  6. Allow logrotate on the executing host to manage /var/tomcat/logs/catalina.out in its filesystem. The first advantage is persistence of logs between bouncing Tomcat instances as well as application upgrades. Second is long-term accessibility to the logs despite frequent bouncing and upgrading.

If you think about it, there are no official/elevated, first-rate Docker containers for Tomcat that include logrotate. Why? Because it's wrong-headed to do this. The better way is what's described above.

This said, to understand Tomcat logging using logrotate, which you'll need to know how to do for the executing host,
see "Using logrotate to roll catalina.out."

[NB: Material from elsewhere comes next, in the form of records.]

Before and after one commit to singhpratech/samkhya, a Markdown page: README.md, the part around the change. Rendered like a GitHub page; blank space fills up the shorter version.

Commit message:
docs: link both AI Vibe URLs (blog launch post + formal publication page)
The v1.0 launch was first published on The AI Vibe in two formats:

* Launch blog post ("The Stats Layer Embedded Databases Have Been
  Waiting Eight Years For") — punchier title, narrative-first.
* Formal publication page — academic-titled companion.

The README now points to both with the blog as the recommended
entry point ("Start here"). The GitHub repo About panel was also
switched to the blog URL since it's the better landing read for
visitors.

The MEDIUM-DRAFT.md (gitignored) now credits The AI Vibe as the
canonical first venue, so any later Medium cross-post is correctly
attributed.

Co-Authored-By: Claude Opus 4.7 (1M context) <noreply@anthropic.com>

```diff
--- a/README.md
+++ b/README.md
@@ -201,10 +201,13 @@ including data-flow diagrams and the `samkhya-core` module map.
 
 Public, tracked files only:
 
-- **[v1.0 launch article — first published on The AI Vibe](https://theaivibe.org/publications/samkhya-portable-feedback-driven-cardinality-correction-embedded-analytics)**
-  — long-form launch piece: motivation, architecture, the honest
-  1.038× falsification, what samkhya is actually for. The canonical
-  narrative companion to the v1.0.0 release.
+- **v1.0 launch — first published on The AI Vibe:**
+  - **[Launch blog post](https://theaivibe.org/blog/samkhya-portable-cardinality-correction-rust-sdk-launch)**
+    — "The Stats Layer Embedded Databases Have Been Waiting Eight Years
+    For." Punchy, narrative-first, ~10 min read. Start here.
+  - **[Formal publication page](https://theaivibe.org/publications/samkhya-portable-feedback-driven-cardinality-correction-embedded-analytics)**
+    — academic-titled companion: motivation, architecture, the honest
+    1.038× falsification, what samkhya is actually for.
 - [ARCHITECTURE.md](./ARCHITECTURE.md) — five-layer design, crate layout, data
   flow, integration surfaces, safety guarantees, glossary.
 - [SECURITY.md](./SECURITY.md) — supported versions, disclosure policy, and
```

Tomcat and Docker notes on memory...

Problem we wish to solve:

This is a little more elaborate. First thing to know is that Tomcat will take up a default of only 25% of the total memory size of your running container. There is a complicated way to intervene (see below), but simpler solutions first.

Running Tomcat as a systemd service...

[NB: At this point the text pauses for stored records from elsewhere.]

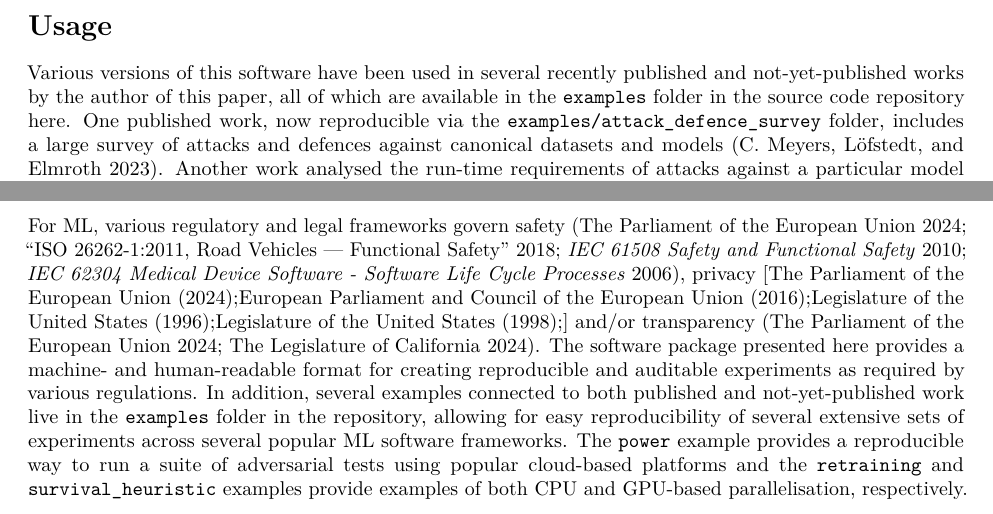
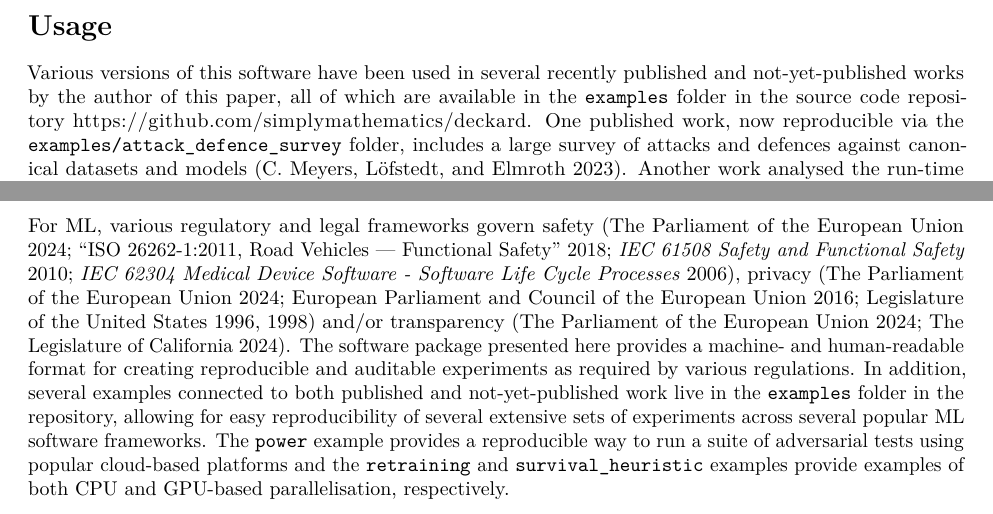
Before and after one commit to simplymathematics/deckard_paper, a LaTeX document (paper.tex): two parts of page 2 of 5, joined at a grey line, cut so that both start at the same text. Compiled offline with pdfLaTeX.

Commit message:
Commit from GitHub Actions (Render R Markdown)

```diff
--- a/paper.tex
+++ b/paper.tex
@@ -169,18 +169,17 @@ experiments in a way that is both extensible and framework-agnostic.
 Various versions of this software have been used in several recently
 published and not-yet-published works by the author of this paper, all
 of which are available in the \texttt{examples} folder in the source
-code repository
-\href{https://github.com/simplymathematics/deckard}{here}. One published
-work, now reproducible via the \texttt{examples/attack\_defence\_survey}
-folder, includes a large survey of attacks and defences against
-canonical datasets and models (C. Meyers, Löfstedt, and Elmroth 2023).
-Another work analysed the run-time requirements of attacks against a
-particular model before and after retraining against those attacks (C.
-Meyers, Löfstedt, and Elmroth 2024) (reproducible via
-\texttt{examples/retraining}). The next paper formalised a method for
-estimating the time-to-failure of a given model against a suite of
-attacks and introduce a metric that quantifies the ratio of attack and
-training cost (Meyers et al. 2023) (reproducible via
+code repository \url{https://github.com/simplymathematics/deckard}. One
+published work, now reproducible via the
+\texttt{examples/attack\_defence\_survey} folder, includes a large
+survey of attacks and defences against canonical datasets and models (C.
+Meyers, Löfstedt, and Elmroth 2023). Another work analysed the run-time
+requirements of attacks against a particular model before and after
+retraining against those attacks (C. Meyers, Löfstedt, and Elmroth 2024)
+(reproducible via \texttt{examples/retraining}). The next paper
+formalised a method for estimating the time-to-failure of a given model
+against a suite of attacks and introduce a metric that quantifies the
+ratio of attack and training cost (Meyers et al. 2023) (reproducible via
 \texttt{examples/survival\_heuristic}). Furthemore, a not yet published
 work uses this time-to-failure model as a mechanism for analysing the
 cost efficacy of various hardware choices in the context of adversarial
@@ -221,21 +220,21 @@ For ML, various regulatory and legal frameworks govern safety (The
 Parliament of the European Union 2024; {``{ISO} 26262-1:2011, Road
 Vehicles --- Functional Safety''} 2018; \emph{IEC 61508 Safety and
 Functional Safety} 2010; \emph{IEC 62304 Medical Device Software -
-Software Life Cycle Processes} 2006), privacy {[}The Parliament of the
-European Union (2024);European Parliament and Council of the European
-Union (2016);Legislature of the United States (1996);Legislature of the
-United States (1998);{]} and/or transparency (The Parliament of the
-European Union 2024; The Legislature of California 2024). The software
-package presented here provides a machine- and human-readable format for
-creating reproducible and auditable experiments as required by various
-regulations. In addition, several examples connected to both published
-and not-yet-published work live in the \texttt{examples} folder in the
-repository, allowing for easy reproducibility of several extensive sets
-of experiments across several popular ML software frameworks. The
-\texttt{power} example provides a reproducible way to run a suite of
-adversarial tests using popular cloud-based platforms and the
-\texttt{retraining} and \texttt{survival\_heuristic} examples provide
-examples of both CPU and GPU-based parallelisation, respectively.
+Software Life Cycle Processes} 2006), privacy (The Parliament of the
+European Union 2024; European Parliament and Council of the European
+Union 2016; Legislature of the United States 1996, 1998) and/or
+transparency (The Parliament of the European Union 2024; The Legislature
+of California 2024). The software package presented here provides a
+machine- and human-readable format for creating reproducible and
+auditable experiments as required by various regulations. In addition,
+several examples connected to both published and not-yet-published work
+live in the \texttt{examples} folder in the repository, allowing for
+easy reproducibility of several extensive sets of experiments across
+several popular ML software frameworks. The \texttt{power} example
+provides a reproducible way to run a suite of adversarial tests using
+popular cloud-based platforms and the \texttt{retraining} and
+\texttt{survival\_heuristic} examples provide examples of both CPU and
+GPU-based parallelisation, respectively.
 
 The \texttt{basics} subfolder provides a minimum working example for
 each of the supported ML frameworks: \texttt{tensorflow} (Abadi et al.
```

Most of us run Tomcat as a service on our development host and know to modify /etc/systemd/system/tomcat.service to increase or decrease the stack and/or heap.

Running in a Docker container and using

However, when Tomcat is run in a Docker container, running as a service is not irrelevant. What's going on in there is Tomcat running in the same way it would if you downloaded it to your filesystem, then executed tomcat/bin/

In bin/, if you have added this file (it doesn't not come with the Tomcat distribution), you probably have the following two lines that everyone puts into this file (and which Tomcat uses if it's there):

set JAVA_HOME="path to JRE/JDK"
set JAVA_OPTS="-Xmsstack-size -Xmxheap-size

Consequently, the container as built must grant access to bin/ in order to be able to modify it. This is probably not already done. Here's an example of how to do that (highlighted lines) using a sitting right next to Dockerfile in the build directory:

RUN    chmod +x $CATALINA_HOME/bin/
CMD    [ "", "run" ]

Best solution?

You can edit in the container to make changes as above (ugly, cumbersome) or you can leave off doing that and simply modify the docker run command you use to launch Tomcat:

$ docker run --env JAVA_OPTS="-Xmsnew-stack-size -Xmxnew-heap-size" ...

This has the added advantage of allowing you to deploy most any garden-variety Tomcat container image you'll find laying around (on DockerHub, etc.)—no need to roll your own.

That sophisticated, but complicated way of intervening... how Docker container memory allocation is consumed when running a JVM-based application like Tomcat. What does this buy you? Better diagnostics and maybe a little more control

$ docker run --rm tomcat:9.0.44-jdk11-openjdk java -XX:+PrintFlagsFinal -version | grep UseContainerSupport

This is to validate that the image, the JVM and Tomcat support the ability (any later version of these should suffice since this was back-ported in the Java 10 era to Java 8) to make changes to memory settings.

However, it appears that the memory settings are a percentage of the memory established for the container. This is done (minimally—for there are more settings) thus:

$ docker run --memory=size

Thereafter, you can augment the docker run command with the following (example):

$ docker run --rm                                         \
             --name { image-name | image-id }             \
             --memory 24GB                                \
             --env JAVA_OPTS="-XX:InitialRAMPercentage=10 \
                              -XX:MinRAMPercentage=50     \

This will give you a container hogging 24Gb of the executing host's memory.

Thereupon, to observe the details, issue the following command:

$ docker run --rm --name { image-name | image-id } \
                         java -XX:+PrintFlagsFinal \
                              -version | grep -E "UseContainerSupport | InitialRAMPercentage | MaxRAMPercentage | MinRAMPercentage"
>> InitialRAMPercentage = some figure
>> MaxRAMPercentage     = some figure
>> MinRAMPercentage     = some figure
>> UseContainerSupport  = true

It is important to know that...

InitialRAMPercentage sets the initial heap size to a percentage of our overall Tomcat container's memory.
MinRAMPercentage sets the minimum heap size to a percentage of our overall Tomcat container's memory.
MaxRAMPercentage sets the maximum heap size to a percentage of our overall Tomcat container's memory.